This was my first trip to Molloy & Dowling as a venue and it’s always nice to see somewhere different. It is one of the quirkier places I’ve seen a gig in, as it’s a basement opticians on Kildare street, just up from the Dáil Éireann (Irish Parliament buildings). The walls were filled with unusual art pieces and a variety of machines and devices for checking peoples eyes, some very old and some more recent.
I was one of the first to arrive at the venue, and even got to see Glenn and support act Cian Nugent come into the venue with their dinner! They had just got burritos from an unspecified source, and I was pleased to hear that Glenn rated the burrito as outstanding! I guess Mexican food is something that’s taken over in Dublin in the last while. The venue slowly filled and it was lovely to see Glenn spent most of his time chatting to members of the audience, and there was nothing approaching a rock star about him, he seems a friendly sort who loves to hear other people talk.
Cian Nugent played support, and seems to be good friends with Glenn, having toured the States with him previously.
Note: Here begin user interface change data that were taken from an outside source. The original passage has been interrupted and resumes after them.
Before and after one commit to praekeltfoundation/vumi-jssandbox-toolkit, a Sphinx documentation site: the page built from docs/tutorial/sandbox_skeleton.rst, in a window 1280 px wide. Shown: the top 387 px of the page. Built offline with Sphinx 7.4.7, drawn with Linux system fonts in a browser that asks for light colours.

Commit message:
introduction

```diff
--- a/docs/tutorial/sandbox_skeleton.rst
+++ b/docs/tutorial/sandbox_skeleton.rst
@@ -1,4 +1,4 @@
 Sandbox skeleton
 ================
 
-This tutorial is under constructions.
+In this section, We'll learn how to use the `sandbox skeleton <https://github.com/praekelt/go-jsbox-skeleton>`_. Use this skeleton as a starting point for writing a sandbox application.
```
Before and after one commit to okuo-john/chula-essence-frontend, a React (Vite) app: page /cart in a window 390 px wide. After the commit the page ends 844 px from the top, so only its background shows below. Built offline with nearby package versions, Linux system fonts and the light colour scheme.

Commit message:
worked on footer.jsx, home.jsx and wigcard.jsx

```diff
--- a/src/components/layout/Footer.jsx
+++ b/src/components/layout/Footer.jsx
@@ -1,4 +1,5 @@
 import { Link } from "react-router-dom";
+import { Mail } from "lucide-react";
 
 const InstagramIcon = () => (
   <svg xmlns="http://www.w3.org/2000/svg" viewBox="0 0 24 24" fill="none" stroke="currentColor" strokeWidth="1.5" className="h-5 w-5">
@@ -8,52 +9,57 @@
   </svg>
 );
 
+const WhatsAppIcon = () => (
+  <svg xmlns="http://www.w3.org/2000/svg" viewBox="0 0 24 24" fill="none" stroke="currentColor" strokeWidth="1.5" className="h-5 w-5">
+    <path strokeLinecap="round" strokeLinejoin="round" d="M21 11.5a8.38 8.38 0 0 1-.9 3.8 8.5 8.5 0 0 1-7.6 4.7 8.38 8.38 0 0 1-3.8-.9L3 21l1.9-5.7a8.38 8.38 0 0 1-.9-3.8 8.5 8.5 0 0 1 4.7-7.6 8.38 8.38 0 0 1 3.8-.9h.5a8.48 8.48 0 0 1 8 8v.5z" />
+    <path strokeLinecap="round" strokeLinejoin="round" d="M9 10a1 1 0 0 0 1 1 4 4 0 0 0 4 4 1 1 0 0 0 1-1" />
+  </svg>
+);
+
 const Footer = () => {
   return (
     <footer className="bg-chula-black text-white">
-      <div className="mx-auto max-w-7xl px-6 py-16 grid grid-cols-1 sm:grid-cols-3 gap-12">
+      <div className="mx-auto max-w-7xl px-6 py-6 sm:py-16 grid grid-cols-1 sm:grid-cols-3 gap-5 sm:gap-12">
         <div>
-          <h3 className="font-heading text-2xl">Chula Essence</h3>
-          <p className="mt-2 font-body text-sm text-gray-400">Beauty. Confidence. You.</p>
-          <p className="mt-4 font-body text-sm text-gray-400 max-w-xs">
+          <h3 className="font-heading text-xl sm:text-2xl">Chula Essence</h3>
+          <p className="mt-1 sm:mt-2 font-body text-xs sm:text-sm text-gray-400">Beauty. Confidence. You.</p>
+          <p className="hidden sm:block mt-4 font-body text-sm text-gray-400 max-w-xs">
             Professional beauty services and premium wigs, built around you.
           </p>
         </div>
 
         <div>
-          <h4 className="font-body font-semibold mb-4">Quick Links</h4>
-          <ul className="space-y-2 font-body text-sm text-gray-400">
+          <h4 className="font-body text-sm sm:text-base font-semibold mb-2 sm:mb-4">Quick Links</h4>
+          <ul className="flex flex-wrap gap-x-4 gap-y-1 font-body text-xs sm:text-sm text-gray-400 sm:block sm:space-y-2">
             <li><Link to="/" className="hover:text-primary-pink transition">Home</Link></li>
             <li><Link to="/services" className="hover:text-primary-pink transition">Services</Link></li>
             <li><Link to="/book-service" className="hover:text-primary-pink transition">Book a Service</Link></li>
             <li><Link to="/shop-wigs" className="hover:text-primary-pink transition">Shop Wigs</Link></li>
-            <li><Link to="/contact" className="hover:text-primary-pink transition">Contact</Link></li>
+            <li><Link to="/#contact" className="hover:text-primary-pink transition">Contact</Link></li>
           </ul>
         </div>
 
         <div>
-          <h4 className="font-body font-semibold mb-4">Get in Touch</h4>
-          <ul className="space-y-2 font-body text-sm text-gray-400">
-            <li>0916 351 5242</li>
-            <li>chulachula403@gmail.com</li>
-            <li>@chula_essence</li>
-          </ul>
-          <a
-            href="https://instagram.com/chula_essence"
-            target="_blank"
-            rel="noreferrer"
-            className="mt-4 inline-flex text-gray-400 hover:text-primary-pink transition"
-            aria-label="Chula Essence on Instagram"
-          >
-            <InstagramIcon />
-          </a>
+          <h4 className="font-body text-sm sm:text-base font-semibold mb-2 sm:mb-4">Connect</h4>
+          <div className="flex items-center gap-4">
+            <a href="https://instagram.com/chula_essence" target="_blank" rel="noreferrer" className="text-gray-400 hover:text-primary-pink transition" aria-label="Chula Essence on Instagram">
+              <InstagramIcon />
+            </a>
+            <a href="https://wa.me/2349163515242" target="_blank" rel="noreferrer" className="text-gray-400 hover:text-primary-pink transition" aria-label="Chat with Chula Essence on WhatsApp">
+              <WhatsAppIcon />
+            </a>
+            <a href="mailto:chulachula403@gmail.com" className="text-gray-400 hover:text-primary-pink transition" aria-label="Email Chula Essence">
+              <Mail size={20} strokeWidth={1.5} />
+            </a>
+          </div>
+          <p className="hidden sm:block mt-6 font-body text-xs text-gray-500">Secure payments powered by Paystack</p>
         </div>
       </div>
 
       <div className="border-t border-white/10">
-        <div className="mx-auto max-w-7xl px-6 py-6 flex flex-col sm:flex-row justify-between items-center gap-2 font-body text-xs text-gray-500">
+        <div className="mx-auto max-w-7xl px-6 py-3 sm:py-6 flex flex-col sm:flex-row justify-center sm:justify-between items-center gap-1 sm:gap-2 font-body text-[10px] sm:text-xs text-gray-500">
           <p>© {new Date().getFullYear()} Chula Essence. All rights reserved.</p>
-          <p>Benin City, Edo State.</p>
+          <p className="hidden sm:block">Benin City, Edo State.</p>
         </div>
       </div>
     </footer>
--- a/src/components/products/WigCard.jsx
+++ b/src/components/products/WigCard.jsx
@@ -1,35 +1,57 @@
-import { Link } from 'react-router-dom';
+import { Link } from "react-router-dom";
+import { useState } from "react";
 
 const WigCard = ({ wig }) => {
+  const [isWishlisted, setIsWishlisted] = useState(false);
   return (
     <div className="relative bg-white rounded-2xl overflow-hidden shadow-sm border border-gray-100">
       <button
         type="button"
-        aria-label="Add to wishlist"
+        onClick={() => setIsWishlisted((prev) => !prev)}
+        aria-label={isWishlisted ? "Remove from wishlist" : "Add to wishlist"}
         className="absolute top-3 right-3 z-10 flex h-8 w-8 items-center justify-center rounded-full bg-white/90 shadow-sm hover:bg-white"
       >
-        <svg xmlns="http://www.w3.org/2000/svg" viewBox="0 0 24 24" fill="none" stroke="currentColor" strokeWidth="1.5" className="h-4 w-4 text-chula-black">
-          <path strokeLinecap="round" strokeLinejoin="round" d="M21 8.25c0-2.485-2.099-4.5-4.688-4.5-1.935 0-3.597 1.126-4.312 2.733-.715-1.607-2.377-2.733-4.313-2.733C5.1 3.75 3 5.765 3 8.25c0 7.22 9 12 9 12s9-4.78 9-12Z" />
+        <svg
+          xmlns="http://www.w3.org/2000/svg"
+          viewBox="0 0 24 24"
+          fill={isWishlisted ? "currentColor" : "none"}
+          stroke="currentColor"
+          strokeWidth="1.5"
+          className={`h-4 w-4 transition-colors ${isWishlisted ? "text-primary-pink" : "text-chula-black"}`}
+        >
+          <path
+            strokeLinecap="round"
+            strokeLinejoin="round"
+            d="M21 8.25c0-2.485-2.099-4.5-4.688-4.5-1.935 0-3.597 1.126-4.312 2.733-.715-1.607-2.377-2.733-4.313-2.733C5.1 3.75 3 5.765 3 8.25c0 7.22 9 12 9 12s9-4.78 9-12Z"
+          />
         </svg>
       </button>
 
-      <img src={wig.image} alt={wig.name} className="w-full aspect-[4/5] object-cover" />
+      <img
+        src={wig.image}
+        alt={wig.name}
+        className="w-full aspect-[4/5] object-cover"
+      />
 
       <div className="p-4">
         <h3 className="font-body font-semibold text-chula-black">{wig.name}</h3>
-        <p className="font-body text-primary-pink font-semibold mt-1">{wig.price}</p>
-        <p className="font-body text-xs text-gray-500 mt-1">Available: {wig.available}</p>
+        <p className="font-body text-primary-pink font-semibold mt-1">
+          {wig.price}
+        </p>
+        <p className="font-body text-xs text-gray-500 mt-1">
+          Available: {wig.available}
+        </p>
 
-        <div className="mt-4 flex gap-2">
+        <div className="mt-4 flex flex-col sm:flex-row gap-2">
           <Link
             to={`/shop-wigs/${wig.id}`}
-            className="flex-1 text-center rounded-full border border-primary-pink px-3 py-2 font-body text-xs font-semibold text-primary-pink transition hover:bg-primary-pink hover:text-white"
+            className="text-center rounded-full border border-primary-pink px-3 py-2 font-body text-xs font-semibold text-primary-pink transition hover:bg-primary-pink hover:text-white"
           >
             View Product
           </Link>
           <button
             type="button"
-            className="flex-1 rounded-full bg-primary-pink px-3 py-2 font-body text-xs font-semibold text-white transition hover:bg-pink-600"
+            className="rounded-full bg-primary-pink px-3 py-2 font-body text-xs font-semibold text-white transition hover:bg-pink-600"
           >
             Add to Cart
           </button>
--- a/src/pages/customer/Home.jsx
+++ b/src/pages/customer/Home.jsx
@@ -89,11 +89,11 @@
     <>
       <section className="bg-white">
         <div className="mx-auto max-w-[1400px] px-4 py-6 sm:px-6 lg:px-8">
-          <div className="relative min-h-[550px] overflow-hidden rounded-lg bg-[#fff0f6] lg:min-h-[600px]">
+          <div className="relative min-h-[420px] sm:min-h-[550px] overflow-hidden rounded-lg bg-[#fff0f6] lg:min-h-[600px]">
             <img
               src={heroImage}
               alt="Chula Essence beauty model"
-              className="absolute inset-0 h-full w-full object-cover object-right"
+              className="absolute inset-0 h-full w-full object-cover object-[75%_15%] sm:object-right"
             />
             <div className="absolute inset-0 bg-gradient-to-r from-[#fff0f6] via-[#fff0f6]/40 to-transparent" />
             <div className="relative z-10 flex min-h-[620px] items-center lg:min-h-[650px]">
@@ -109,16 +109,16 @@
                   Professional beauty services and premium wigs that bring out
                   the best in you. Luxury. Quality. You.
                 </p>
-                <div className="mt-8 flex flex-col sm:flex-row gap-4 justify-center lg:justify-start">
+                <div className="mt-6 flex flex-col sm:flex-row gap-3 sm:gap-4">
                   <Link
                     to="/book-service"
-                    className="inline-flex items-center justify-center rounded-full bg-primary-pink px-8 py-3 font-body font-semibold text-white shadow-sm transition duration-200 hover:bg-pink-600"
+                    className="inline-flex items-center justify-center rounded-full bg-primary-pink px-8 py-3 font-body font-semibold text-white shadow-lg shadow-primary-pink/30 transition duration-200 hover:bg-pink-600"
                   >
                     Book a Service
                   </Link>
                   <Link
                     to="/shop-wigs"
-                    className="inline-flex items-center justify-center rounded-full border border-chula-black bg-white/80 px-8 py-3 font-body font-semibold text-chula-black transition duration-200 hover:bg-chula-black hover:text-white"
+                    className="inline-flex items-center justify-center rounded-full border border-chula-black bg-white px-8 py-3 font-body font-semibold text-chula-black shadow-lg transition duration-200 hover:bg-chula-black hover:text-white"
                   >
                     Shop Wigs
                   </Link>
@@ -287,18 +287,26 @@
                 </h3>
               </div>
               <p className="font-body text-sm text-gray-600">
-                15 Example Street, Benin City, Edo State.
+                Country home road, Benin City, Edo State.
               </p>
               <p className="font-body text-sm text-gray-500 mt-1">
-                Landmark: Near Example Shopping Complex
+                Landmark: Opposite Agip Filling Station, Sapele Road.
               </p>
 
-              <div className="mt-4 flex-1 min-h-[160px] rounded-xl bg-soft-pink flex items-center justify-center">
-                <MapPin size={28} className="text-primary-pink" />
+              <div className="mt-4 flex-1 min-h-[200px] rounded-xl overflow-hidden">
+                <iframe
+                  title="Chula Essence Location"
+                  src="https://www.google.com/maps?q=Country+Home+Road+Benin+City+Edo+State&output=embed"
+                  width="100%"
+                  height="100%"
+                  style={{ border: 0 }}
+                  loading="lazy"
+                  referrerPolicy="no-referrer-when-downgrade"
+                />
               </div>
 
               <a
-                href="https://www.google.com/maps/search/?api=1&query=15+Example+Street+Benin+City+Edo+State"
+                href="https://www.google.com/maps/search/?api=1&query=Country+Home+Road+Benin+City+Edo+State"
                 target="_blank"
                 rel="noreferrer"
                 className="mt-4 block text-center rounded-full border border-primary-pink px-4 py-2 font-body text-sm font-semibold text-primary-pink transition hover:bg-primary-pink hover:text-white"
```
Cian has a new album out, which was released yesterday, but he was at pains to say that this was not the album launch, which will take place in the Grand Social next Friday night (15-11-13).
Glenn took to the stage at half ten and started into a dazzling display of guitar and banjo music, and also a variety of stories about his friends and other musicians. His love of the guitar is obvious, and he glows when talking about those who inspired him such as Jack Rose and John Fahey, guitar legends who have departed this world for the next. The music was mostly from his most recent album ‘Garden state’ (our glowing review is here). The album was written about a time when his mother was dying and he returned to his home state of New Jersey, and see the places from his childhood. The complexity of his guitar style makes it hard to believe that it’s created by just one man, and it’s fascinating to see him do it live. It was a night where guitar was king, and all those in the small space were delighted to hear it.